Happiness on Demand. Lone Frank. The New York Book of Review.

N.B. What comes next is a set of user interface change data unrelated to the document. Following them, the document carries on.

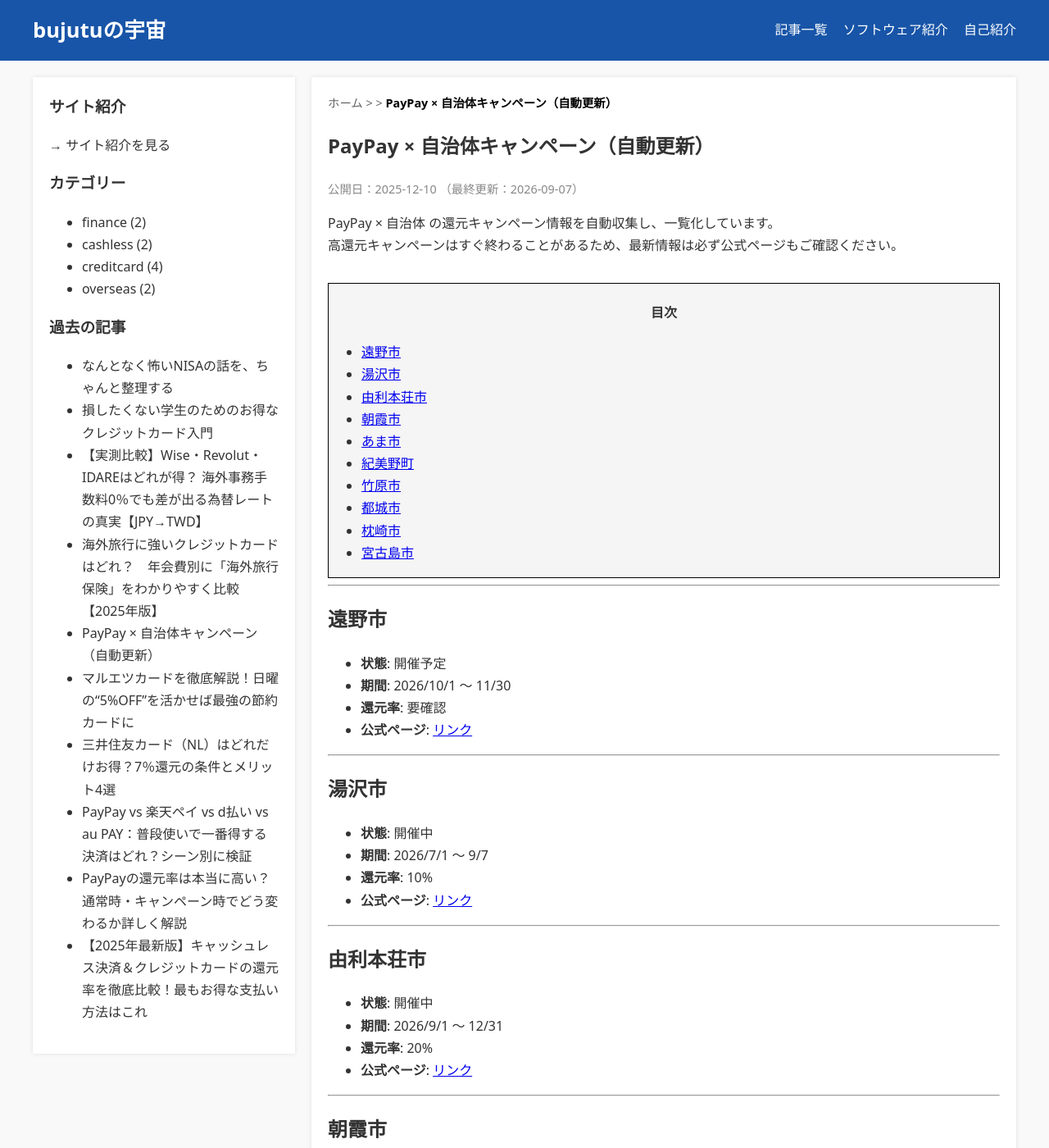
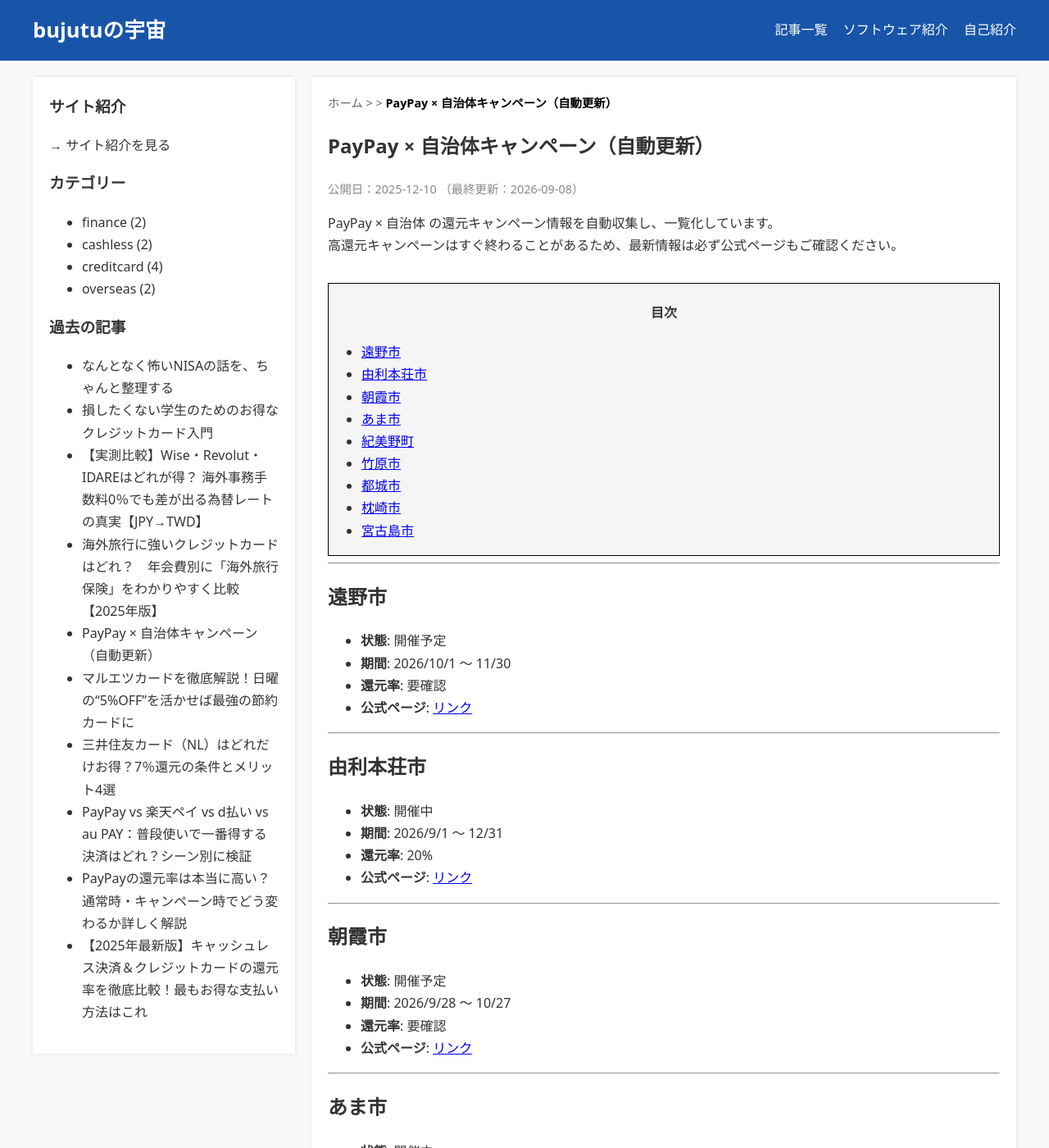
Before and after one commit to bujutu/bujutu.github.io, a Jekyll site: the page built from _posts/2025-12-10-paypay-campaigns.md, in a window 1280 px wide and 1400 px high. Shown: the whole window at 82% size. Built offline with Jekyll 4.4.1, drawn with Linux system fonts in a browser that asks for light colours.

Commit message:
Auto-update PayPay campaigns

```diff
--- a/_posts/2025-12-10-paypay-campaigns.md
+++ b/_posts/2025-12-10-paypay-campaigns.md
@@ -1,7 +1,7 @@
 ---
 title: "PayPay × 自治体キャンペーン（自動更新）"
 layout: post
-last_modified_at: 2026-09-07 14:43:06
+last_modified_at: 2026-09-08 13:14:52
 description: "PayPayと自治体のポイント還元キャンペーン一覧（自動更新）。"
 tags: [paypay, 自治体, キャンペーン, 自動更新]
 ---
@@ -23,15 +23,6 @@ PayPay × 自治体 の還元キャンペーン情報を自動収集し、一覧
 - **期間**: 2026/10/1 〜 11/30
 - **還元率**: 要確認
 - **公式ページ**: [リンク](https://paypay.ne.jp/notice/20260807/cp-jichitai/)
-
----
-
-## 湯沢市
-
-- **状態**: 開催中
-- **期間**: 2026/7/1 〜 9/7
-- **還元率**: 10%
-- **公式ページ**: [リンク](https://paypay.ne.jp/event/akita-yuzawa-city/)
 
 ---
 
```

Twelve years ago, a ﬁfty-nine-year-old Dutchman checked into an Amsterdam hospital to have two small electrodes implanted in his brain. The patient, “Mr. B,” had a forty-year history of severe obsessive-compulsive disorder. Neither drugs nor therapy had helped, and he was prepared to try an experimental treatment called deep brain stimulation (DBS). Powered by neurostimulators placed under the skin, the implanted electrodes would deliver regular ﬁve-volt electrical pulses to a region of Mr. B’s brain called the nucleus accumbens (...) Until the electrodes were implanted Mr. B had no particular interest in music, least of all country music. If he listened to music, it was usually the Beatles, the Rolling Stones, or Dutch rock bands. Six months after the DBS began, however, Mr. B had a transformative moment: he heard Johnny Cash’s song “Ring of Fire” on the radio. From then on, Mr. B listened to Johnny Cash and nothing else. In the journal Frontiers in Behavioral Neuroscience, his doctors wrote, “When listening to his favorite songs he walks back and forth through the room and feels like he ﬁnds himself in a movie in which he plays the hero’s part.” (...)